CLOSING COSTS – Closing costs are typical settlement expenses which may include, but are not limited to, real estate commissions, realty transfer fees, legal fees associated with the sale/acquisition, document preparation, title company fees, survey fees, termite certification fee, recording fees and the 1031 exchange fees of a qualified intermediary.

DEALER - A person who holds property primarily for sale to customers in the ordinary course of trade or business.

DEPRECIATION - Depreciation is the annual deduction allowed by the Internal Revenue Service to recover the cost or other basis of business or investment property with a useful life of more than one year.
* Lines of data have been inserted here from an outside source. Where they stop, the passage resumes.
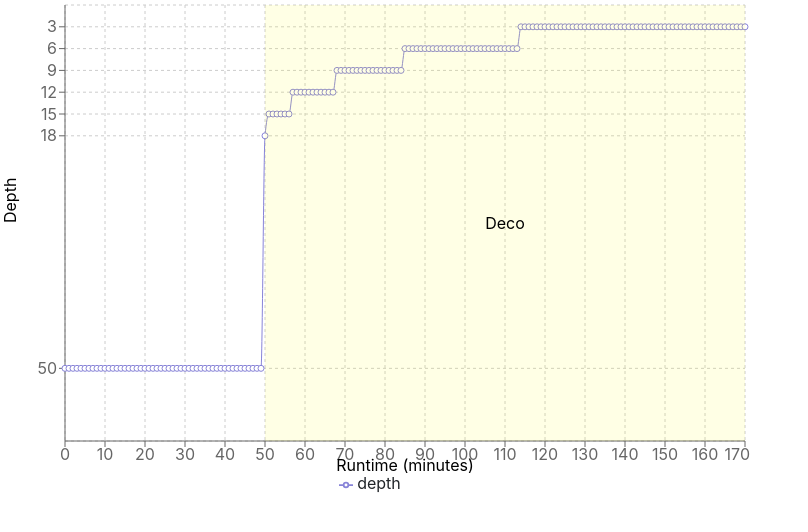
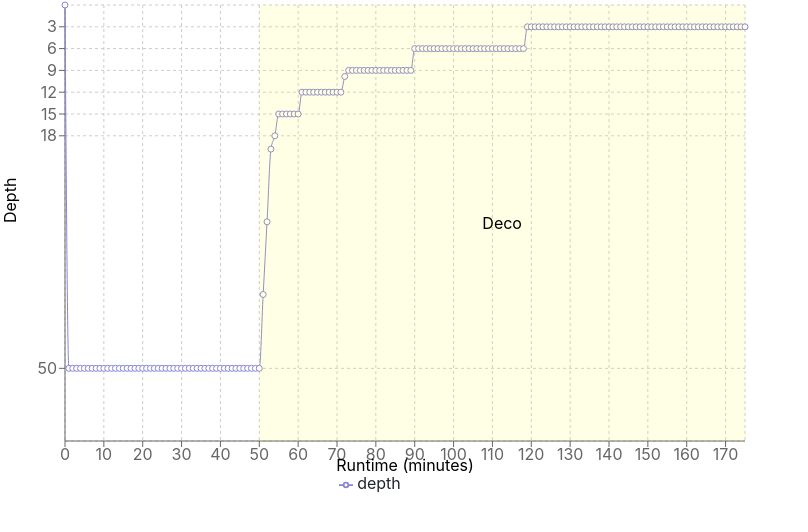
Before and after one commit to kwojcik/techplanner, a React (Create React App) app: page / in a window 1280 px wide. Shown: the top 532 px of the page, without its empty margins (0-808 px from the left). Built offline with nearby package versions, Linux system fonts and the light colour scheme.

Commit message:
maintain history

```diff
--- a/src/App.js
+++ b/src/App.js
@@ -19,7 +19,7 @@ function App() {
 
   return (
     <div className="App">
-      <ProfileGraph diveProfile={profile} decoProfile={decoProfile}></ProfileGraph>
+      <ProfileGraph diver={diver} diveProfile={profile} decoProfile={decoProfile}></ProfileGraph>
     </div>
   );
 }
--- a/src/components/ProfileGraph.tsx
+++ b/src/components/ProfileGraph.tsx
@@ -1,6 +1,7 @@
 import React from 'react'
 import { ProfileStop } from '../profile/types'
 import Profile from '../profile/profile'
+import Diver, { HistoryPoint } from '../profile/diver'
 // @ts-ignore
 import { LineChart, XAxis, YAxis, Tooltip, Legend, Line, CartesianGrid, ReferenceLine, ReferenceArea } from 'recharts'
 import { flattenDeep, sum } from 'lodash'
@@ -13,19 +14,16 @@ type DataPoint = {
 interface Props {
     diveProfile: Profile
     decoProfile: Profile
+    diver: Diver
 }
 
-function profileToRechartsData(profile: Profile): DataPoint[] {
-    let minute = 0;
-    const expandedProfile = profile.stops.map((stop: ProfileStop) => {
-        const points = []
-        for (let i = 0; i < stop.t; i++) {
-            points.push({ runtime: minute, depth: stop.d })
-            minute += 1
-        }
-        return points
-    })
-    return flattenDeep(expandedProfile)
+function diverToRechartsData(diver: Diver): DataPoint[] {
+    const d = []
+    for (let t = 0; t <= diver.runtime; t++) {
+        const h = diver.getHistoryAt(t)
+        d.push({ runtime: t, depth: h.depth })
+    }
+    return d
 }
 
 function getXTicks(fullProfile: Profile): number[] {
@@ -39,13 +37,13 @@ function getXTicks(fullProfile: Profile): number[] {
 
 const ProfileGraph = (props: Props) => {
     const fullProfile = props.diveProfile.concat(props.decoProfile)
-    const data = profileToRechartsData(fullProfile)
+    const data = diverToRechartsData(props.diver)
     const yTicks = fullProfile.stops.map((stop: ProfileStop) => stop.d)
     const xTicks = getXTicks(fullProfile)
 
     const hasDeco = props.decoProfile.stops.length > 0;
     const decoBeginRuntime = props.diveProfile.runtime
-    const decoEndRuntime = fullProfile.runtime
+    const decoEndRuntime = Math.round(props.diver.runtime)
 
     return <LineChart width={750} height={500} data={data}>
         <CartesianGrid strokeDasharray="3 3" />
--- a/src/profile/diver.ts
+++ b/src/profile/diver.ts
@@ -1,8 +1,14 @@
 import { max, min } from "lodash";
 import Compartment from "./compartment";
-import { Pressure, InspiredGas, BreathingGas, Depth } from "./types";
+import { Pressure, InspiredGas, BreathingGas, Depth, Minute } from "./types";
 import { barMSW, ATM } from "./constants";
 import Profile from './profile'
+
+export type HistoryPoint = {
+  depth: Depth;
+  t: Minute;
+  ceiling: Depth;
+}
 
 export default class Diver {
   compartments: Compartment[] = [];
@@ -11,6 +17,8 @@ export default class Diver {
   atm: Pressure;
   depth: Depth;
   ppo2Deco: Pressure = 1.6;
+  history: HistoryPoint[]
+  runtime: number;
 
   constructor(
     pn2: Pressure,
@@ -28,10 +36,14 @@ export default class Diver {
     this.breathingGases = breathingGases;
     this.atm = options.atm;
     this.depth = options.depth
+    this.history = [{ depth: this.depth, t: 0, ceiling: this.deepestToleratedDepth }]
+    this.runtime = 0
   }
   expose(profile: Profile) {
     for (let i = 0; i < profile.stops.length; i++) {
       const currentStep = profile.stops[i];
+      for (let minuteOfStop = 0; minuteOfStop < currentStep.t; minuteOfStop++) {
+        const timeAtStep = (currentStep.t < 1 || currentStep.t - minuteOfStop < 0) ? currentStep.t : 1
         const gasAtPressure: InspiredGas = {
           pn2:
             (this.currentGas.percentn2 / 100.0) *
@@ -40,10 +52,23 @@ export default class Diver {
             (this.currentGas.percenthe2 / 100.0) *
             (currentStep.d * barMSW + this.atm)
         };
-      this.compartments.forEach(c => c.expose(gasAtPressure, currentStep.t));
+        this.compartments.forEach(c => c.expose(gasAtPressure, timeAtStep));
         this.depth = currentStep.d;
+        this.runtime += timeAtStep
+        this.history.push({ depth: this.depth, t: this.runtime, ceiling: this.deepestToleratedDepth })
       }
     }
+  }
+
+  getHistoryAt(t: Minute) {
+    for (let i = 0; i < this.history.length; i++) {
+      if (this.history[i].t >= t) {
+        return this.history[i]
+      }
+    }
+    return this.history[this.history.length - 1]
+  }
+
   get currentGas() {
     return this.breathingGases[this.selectedGas];
   }
```
Also changed, not shown: 1 other file (tests, documents, lock files or other folders). Lines whose indentation alone changed are shown as unchanged.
DEPRECIATION RECAPTURE - Depreciation recapture takes place when a business use or investment property is sold. Depreciation taken during ownership is recaptured at the time of sale and must be paid back at 25%.

DIRECT DEEDING – Title to property passes directly from Exchanger to Buyer and/or from Seller to Exchanger without passing through qualified intermediary.

EQUITY - Equity is the difference between the fair market value and the existing liabilities (debt) against the property.

EXCHANGER - The Exchanger is you, the taxpayer, (whether an individual or entity) who is electing to defer the capital gains through a 1031 exchange.

FAIR MARKET VALUE (F.M.V.) – An evaluation of how much a property should be expected to bring when offered in the open market for sale.

GAIN - The gain is the amount by which the sales price exceeds the adjusted tax basis.

LEGAL ADVISOR - As in any real estate transaction, competent legal advice should be sought, when necessary. The QI is not permitted to provide legal advice and will recommend you seek the advice of a competent legal advisor. If you are contemplating a reverse or construction 1031 exchange, an attorney is required to prepare some of the necessary documentation.

NET SELLING PRICE - Net Selling Price is the contract sales price less routine transaction expenses such as real estate commission, realty transfer taxes or stamps, settlement/closing fees and 1031 exchange fees.

QUALIFIED INTERMEDIARY - The use of a Qualified Intermediary (QI) is one of the four safe harbors included in Section 1031. The role of the QI is to act as a middleman in both the sale and purchase transactions. The QI is an independent party that acquires and conveys both properties and receives, holds and controls the sale proceeds. The use of a QI provides many advantages, such as the right to direct deed, protection against imputation of agency, and the safe harbor regulations relating to the security of your exchange funds. The QI prepares all necessary documentation, keeps you aware of time deadlines and is available to answer your questions throughout the exchange period. Also known as an Accommodator or Facilitator.

REAL ESTATE PROFESSIONAL - The real estate professional should be able to recognize exchange opportunities and make their clients aware of this tax strategy for investment real estate. The role of the real estate professional is the same as in any other real estate transaction. The real estate professional can be very helpful in assisting you identify suitable replacement properties.

REALIZED GAIN - The difference between the total consideration received for a property and the adjusted tax basis.

RECOGNIZED GAIN - The portion of the realized gain, which is taxable (boot).

RELINQUISHED PROPERTY - This is the property(ies) you are selling/exchanging.

REPLACEMENT PROPERTY - This is the property(ies) you wish to purchase to complete your exchange.

TAX ADVISOR - The tax advisor, who is usually familiar with your tax situation, can help you identify short and long term investment goals and determine whether or not a 1031 exchange can help achieve those goals. Additionally, the tax advisor should also assist you in determining the adjusted tax basis of the property being sold and whether or not the exchange should be contemplated. The tax advisor can help you determine how much should be reinvested and the amount of the replacement property mortgage. The QI is not permitted to give tax advice and will always recommend you seek the advice of a competent tax advisor.